Forest Laboratories says it has pulled out of a collaboration with fellow US firm Replidyne to develop an antibiotic which was rejected by the US Food and Drug Administration last October.
The two firms linked up last February to develop faropenem medoxomil but received a jolt when the FDA issued a non-approvable letter for all four uses for which Replidyne had sought the green light – acute bacterial sinusitis, community-acquired pneumonia, acute exacerbation of chronic bronchitis and uncomplicated skin and skin structure infections.
Explaining his firm’s decision to terminate the deal, Forest chief executive Howard Solomon said the agency's non-approvable letter “clearly raises regulatory uncertainty. We have carefully reviewed all the existing data and the FDA's pronouncements and have determined that we should not continue further development of the faropenem programme."

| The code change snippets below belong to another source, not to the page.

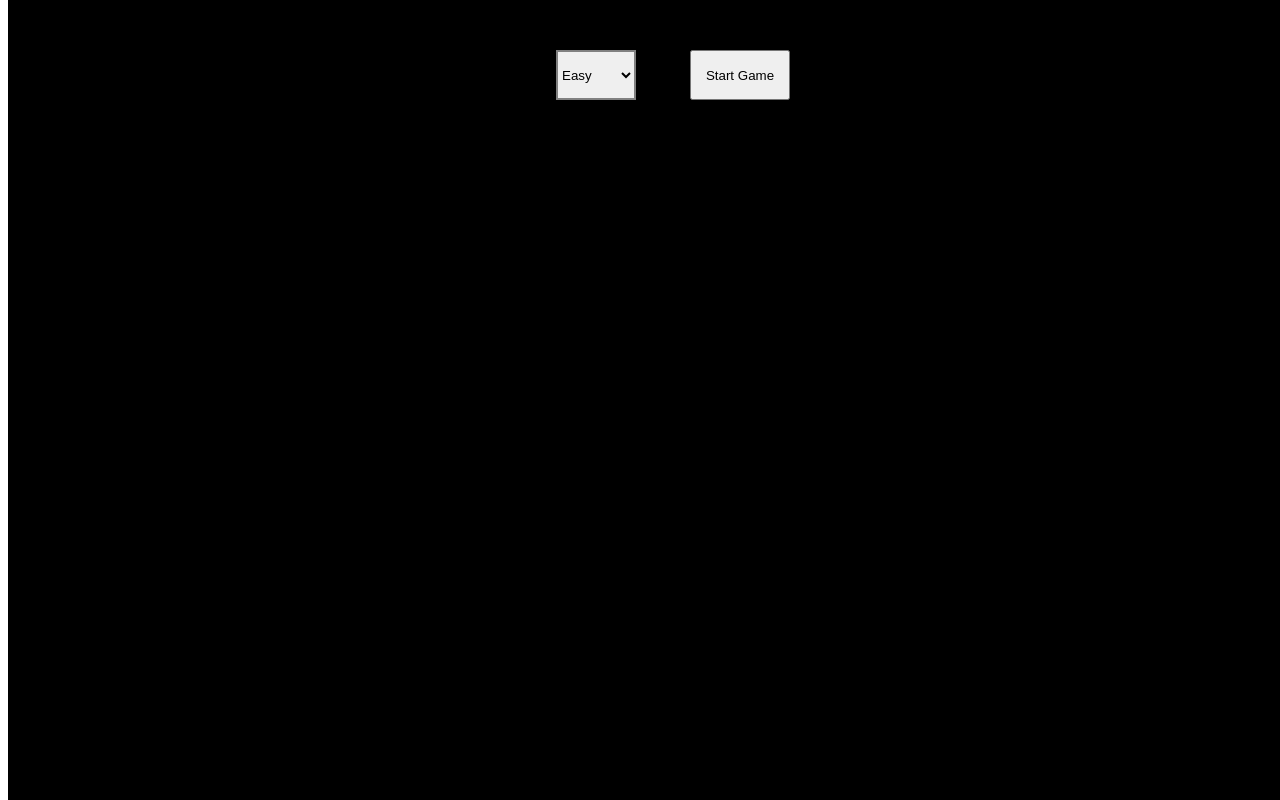
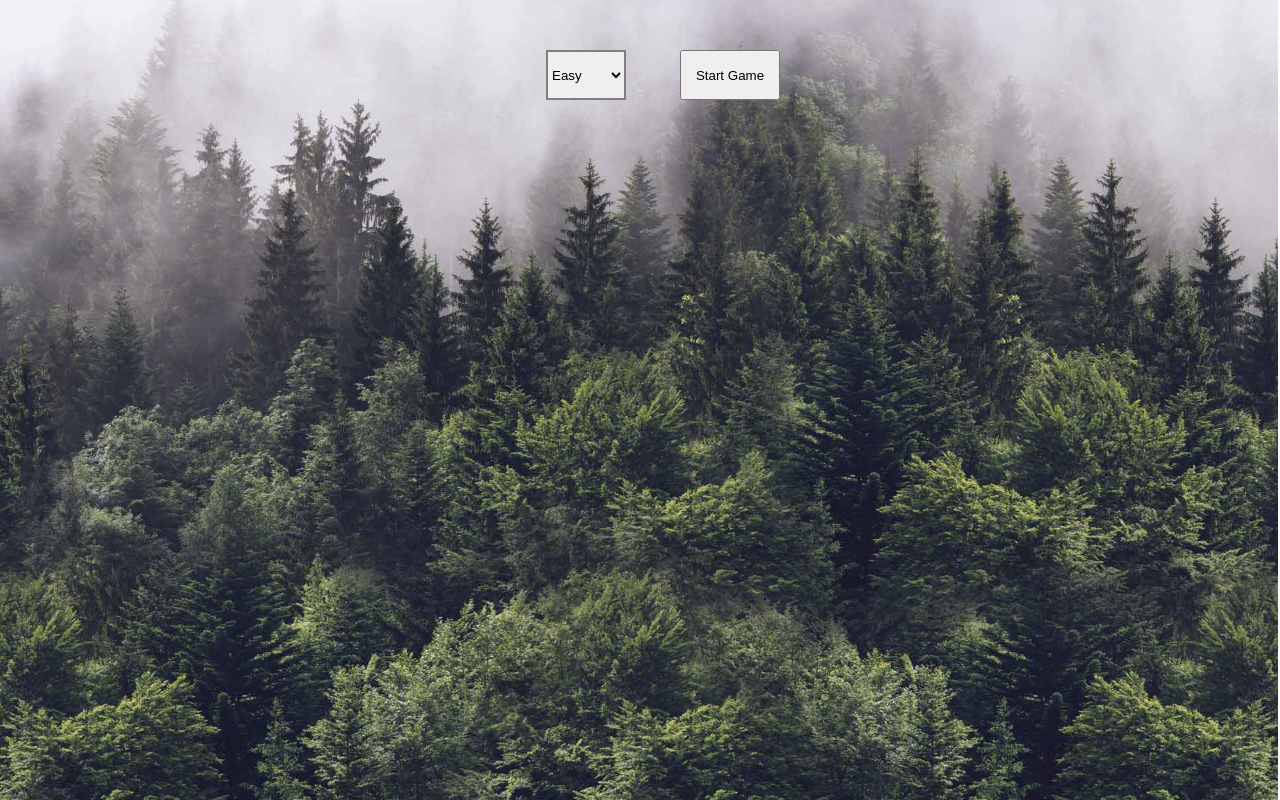
Before and after one commit to PilatMalgo/MemoryGame, a plain HTML site: page index.html in a window 1280 px wide. Drawn offline with Linux system fonts and the light colour scheme.

Commit message:
background-image

```diff
--- a/style.css
+++ b/style.css
@@ -30,11 +30,15 @@ body {
 }
 
 #menu{
+margin-left: -10px;
 position: fixed;
 width: 100%;
 height: 100%;
 text-align: center;
-background: black;
+background-image: url("forest.jpg") ;
+background-size: cover;
+background-position: center;
+background-repeat: no-repeat;
 }
 
 @media (orientation: portrait) {
```
Also changed, not shown: forest.jpg (added).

Replidyne, which will re-acquire all US adult and pediatric rights previously granted to Forest, does not share Mr Solomon’s pessimism and chief executive Kenneth Collins said "we remain confident in the viability of faropenem” as it could offer important advantages over current therapy. “Though the regulatory requirements for the approval of antibiotics have changed, we believe that faropenem can meet these new standards and are we working closely with the FDA to define a regulatory pathway for faropenem approval," he concluded.